■ Aim of the exercise: Where a line of the records holds the string "from", copy that line.

(Extracted records)
Start of Block

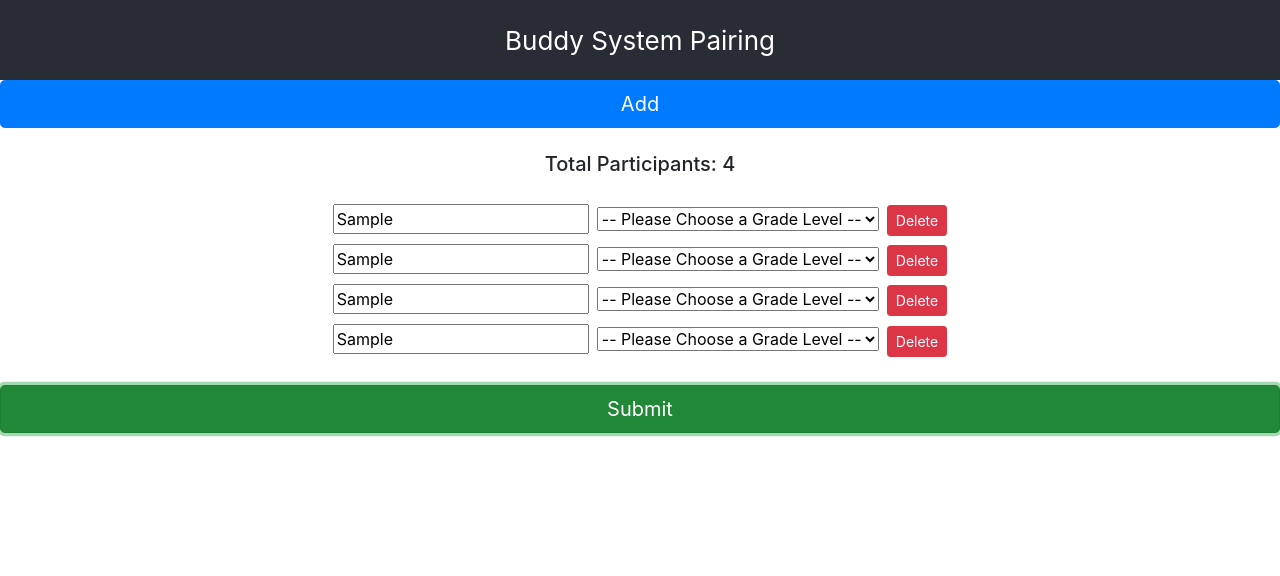
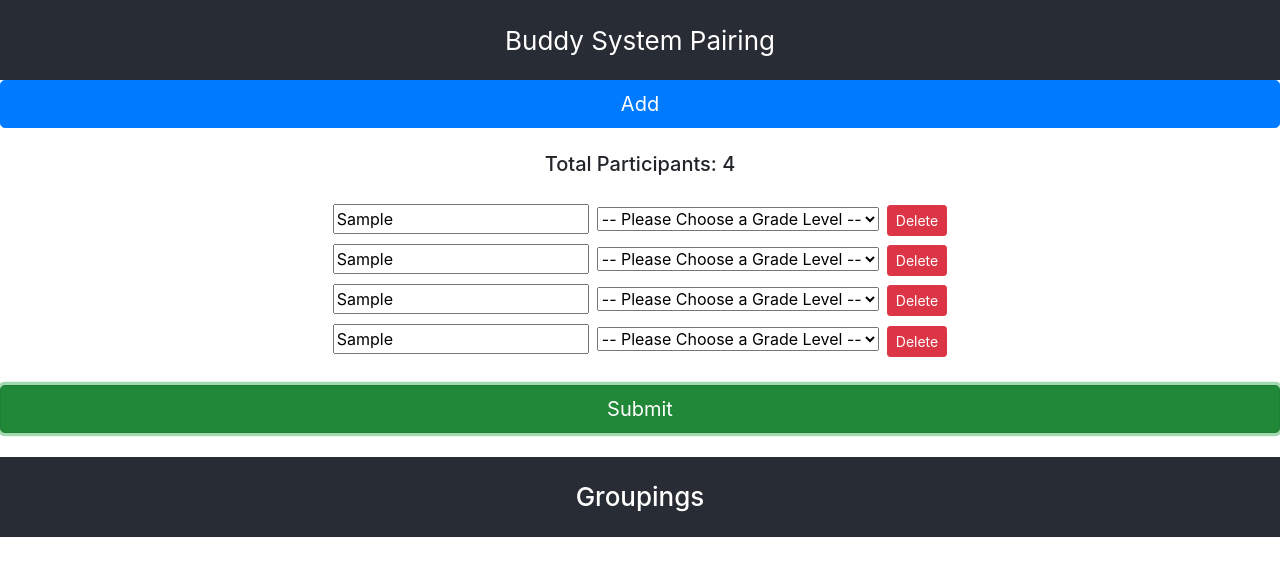
Before and after one commit to AyushSehgal/BuddyPairing, a React (Create React App) app: page / in a window 1280 px wide. Both pictures are taken after typing "Sample", "Sample", "Sample", "Sample" into the empty fields and a click on the button "Submit". Shown: the top 576 px of the page. Built offline with nearby package versions, Linux system fonts and the light colour scheme.

Commit message:
Add Results Page on Click

```diff
--- a/public/index.html
+++ b/public/index.html
@@ -24,7 +24,7 @@
       work correctly both with client-side routing and a non-root public URL.
       Learn how to configure a non-root public URL by running `npm run build`.
     -->
-    <title>React App</title>
+    <title>Buddy System</title>
   </head>
   <body>
     <noscript>You need to enable JavaScript to run this app.</noscript>
--- a/src/components/DisplayData.js
+++ /dev/null
@@ -1,12 +0,0 @@
-import React from "react";
-
-function DisplayData(props) {
-  return (
-    <div>
-      <h1>{props.name}</h1>
-      <h1>{props.grd}</h1>
-    </div>
-  );
-}
-
-export default DisplayData;
--- a/src/components/FormContainer.js
+++ b/src/components/FormContainer.js
@@ -4,7 +4,7 @@ import "../style.css";
 
 import Person from "../components/Person";
 import TotalDisplay from "./TotalDisplay";
-import DataDisplay from "./DisplayData";
+import Results from "./Results";
 
 class FormContainer extends Component {
   constructor() {
@@ -13,6 +13,7 @@ class FormContainer extends Component {
     this.addStudent = this.addStudent.bind(this);
     this.remStudent = this.remStudent.bind(this);
     this.getData = this.getData.bind(this);
+    this.submitData = this.submitData.bind(this);
 
     this.students = new Map();
     for (let i = 0; i < 4; i++) {
@@ -44,6 +45,17 @@ class FormContainer extends Component {
       };
     });
   };
+
+  submitData() {
+    this.setState((prevState) => {
+      return {
+        showdata: prevState.showdata,
+        fullName: prevState.fullName,
+        grade: prevState.grade,
+        result: !prevState.result,
+      };
+    });
+  }
 
   addStudent() {
     this.total += 1;
@@ -85,11 +97,13 @@ class FormContainer extends Component {
           data={Array.from(this.students.values())}
         />
 
-        <button className="btn btn-success btn-lg btn-block mt-4">
+        <button
+          className="btn btn-success btn-lg btn-block mt-4"
+          onClick={this.submitData}
+        >
           Submit
         </button>
-        <p>{this.state.fullName}</p>
-        <p>{this.state.grade}</p>
+        {this.state.result && <Results data={this.state} />}
       </div>
     );
   }
--- a/src/components/Person.js
+++ b/src/components/Person.js
@@ -13,12 +13,12 @@ export default class Person extends Component {
   }
 
   sendData() {
-    console.log("tip tip barsa paani ");
     this.props.callback(this.state);
   }
 
   handleChange(event) {
     const { name, value } = event.target;
+    console.log("hello: ", name, [name], value);
     this.setState({
       [name]: value,
     });
--- /dev/null
+++ b/src/components/Results.js
@@ -0,0 +1,15 @@
+import React, { Component } from "react";
+
+class Results extends Component {
+  render() {
+    return (
+      <div>
+        <h1 className="mt-4 mb-4">Groupings</h1>
+        {this.props.data.fullName}
+        {this.props.data.grade}
+      </div>
+    );
+  }
+}
+
+export default Results;
--- a/src/style.css
+++ b/src/style.css
@@ -36,3 +36,14 @@
     transform: rotate(360deg);
   }
 }
+
+h1 {
+  background-color: #282c34;
+  min-height: 10vh;
+  display: flex;
+  flex-direction: column;
+  align-items: center;
+  justify-content: center;
+  font-size: calc(10px + 2vmin);
+  color: white;
+}
```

End of Block

■ Task output:
-import React from "react";
 import Person from "../components/Person";
 import TotalDisplay from "./TotalDisplay";
-import DataDisplay from "./DisplayData";
+import Results from "./Results";
           data={Array.from(this.students.values())}
+import React, { Component } from "react";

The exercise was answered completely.